◆ **Exercise directions**
Which lines of the records below contain the word "message"? Copy each of them out.

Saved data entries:
★ ★ ★

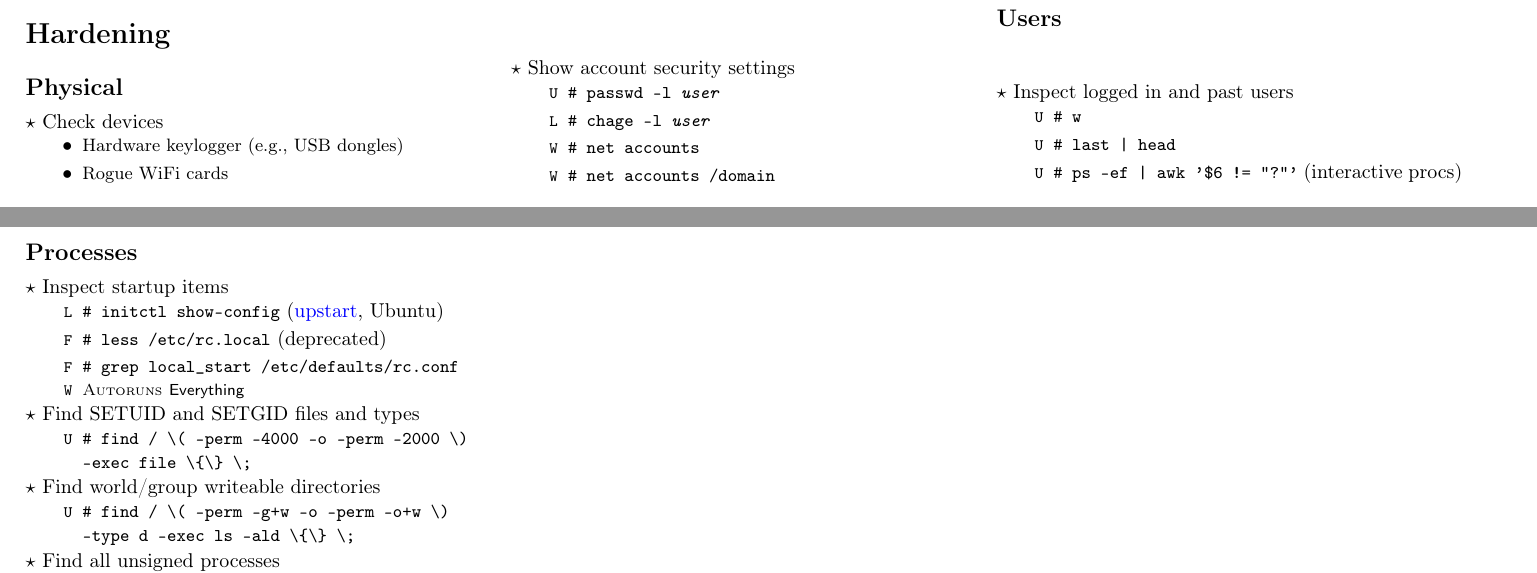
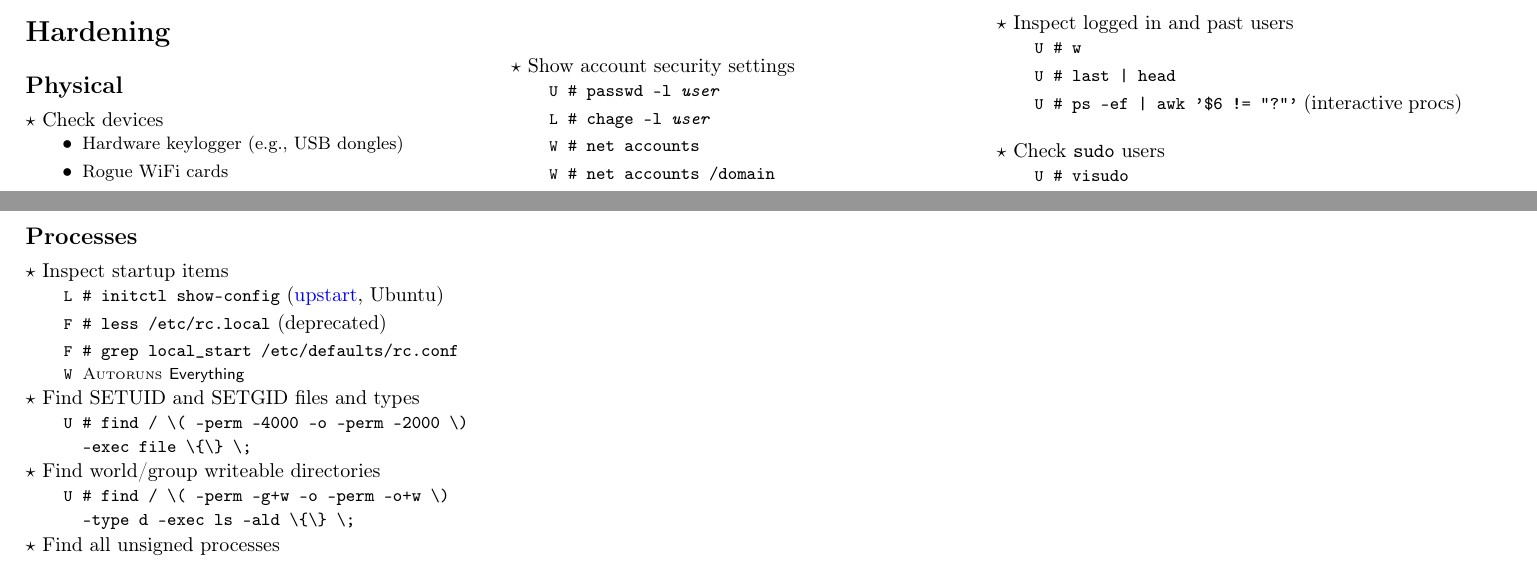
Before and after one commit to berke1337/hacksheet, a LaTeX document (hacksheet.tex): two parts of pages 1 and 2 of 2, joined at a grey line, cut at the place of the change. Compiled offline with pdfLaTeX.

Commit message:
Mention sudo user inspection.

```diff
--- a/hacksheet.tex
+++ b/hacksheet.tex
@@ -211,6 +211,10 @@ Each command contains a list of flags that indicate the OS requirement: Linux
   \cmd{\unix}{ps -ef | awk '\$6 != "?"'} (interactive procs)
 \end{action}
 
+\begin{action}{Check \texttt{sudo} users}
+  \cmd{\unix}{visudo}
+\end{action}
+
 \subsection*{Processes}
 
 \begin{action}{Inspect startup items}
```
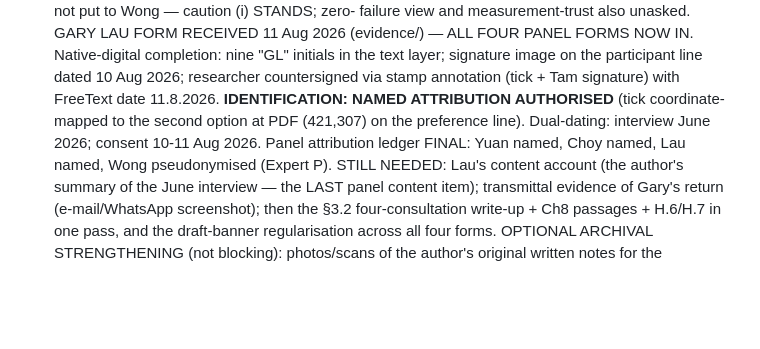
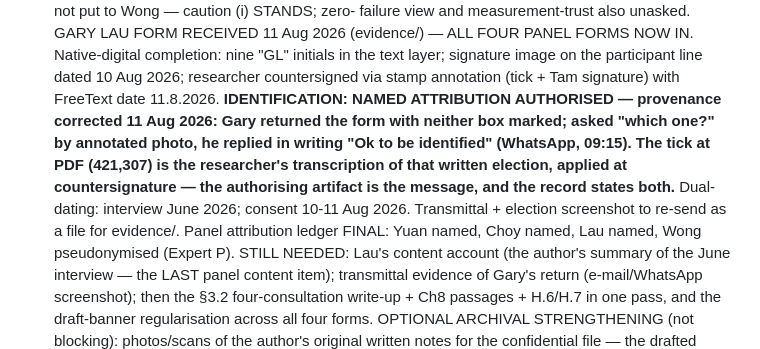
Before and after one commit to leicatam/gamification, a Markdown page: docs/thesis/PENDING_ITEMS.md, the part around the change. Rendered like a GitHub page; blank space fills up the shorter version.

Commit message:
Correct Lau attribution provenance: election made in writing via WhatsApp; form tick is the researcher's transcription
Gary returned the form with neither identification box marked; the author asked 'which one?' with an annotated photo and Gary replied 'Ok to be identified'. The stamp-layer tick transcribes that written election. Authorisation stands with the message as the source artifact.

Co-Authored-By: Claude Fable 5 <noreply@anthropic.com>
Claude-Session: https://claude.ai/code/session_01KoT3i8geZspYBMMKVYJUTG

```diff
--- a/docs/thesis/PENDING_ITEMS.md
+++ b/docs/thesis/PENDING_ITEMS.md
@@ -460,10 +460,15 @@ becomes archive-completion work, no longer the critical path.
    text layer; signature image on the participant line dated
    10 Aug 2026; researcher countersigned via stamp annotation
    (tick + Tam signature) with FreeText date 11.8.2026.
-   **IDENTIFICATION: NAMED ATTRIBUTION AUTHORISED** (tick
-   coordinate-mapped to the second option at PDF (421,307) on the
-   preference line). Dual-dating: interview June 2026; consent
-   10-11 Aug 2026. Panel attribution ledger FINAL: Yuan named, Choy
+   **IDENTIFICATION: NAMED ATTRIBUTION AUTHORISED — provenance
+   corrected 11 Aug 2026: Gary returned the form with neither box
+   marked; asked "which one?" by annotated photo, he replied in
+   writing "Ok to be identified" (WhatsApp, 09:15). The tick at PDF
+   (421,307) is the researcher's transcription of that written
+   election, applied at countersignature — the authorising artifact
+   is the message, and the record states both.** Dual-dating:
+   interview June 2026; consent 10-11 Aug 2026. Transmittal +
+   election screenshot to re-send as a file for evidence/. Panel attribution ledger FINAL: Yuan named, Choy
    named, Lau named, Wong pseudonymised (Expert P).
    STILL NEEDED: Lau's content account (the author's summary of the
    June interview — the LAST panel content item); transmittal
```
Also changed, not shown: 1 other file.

★ ★ ★

◆ **Output for this exercise**
Commit message:
Commit message:
Gary returned the form with neither identification box marked; the author asked 'which one?' with an annotated photo and Gary replied 'Ok to be identified'. The stamp-layer tick transcribes that written election. Authorisation stands with the message as the source artifact.
+   is the message, and the record states both.** Dual-dating:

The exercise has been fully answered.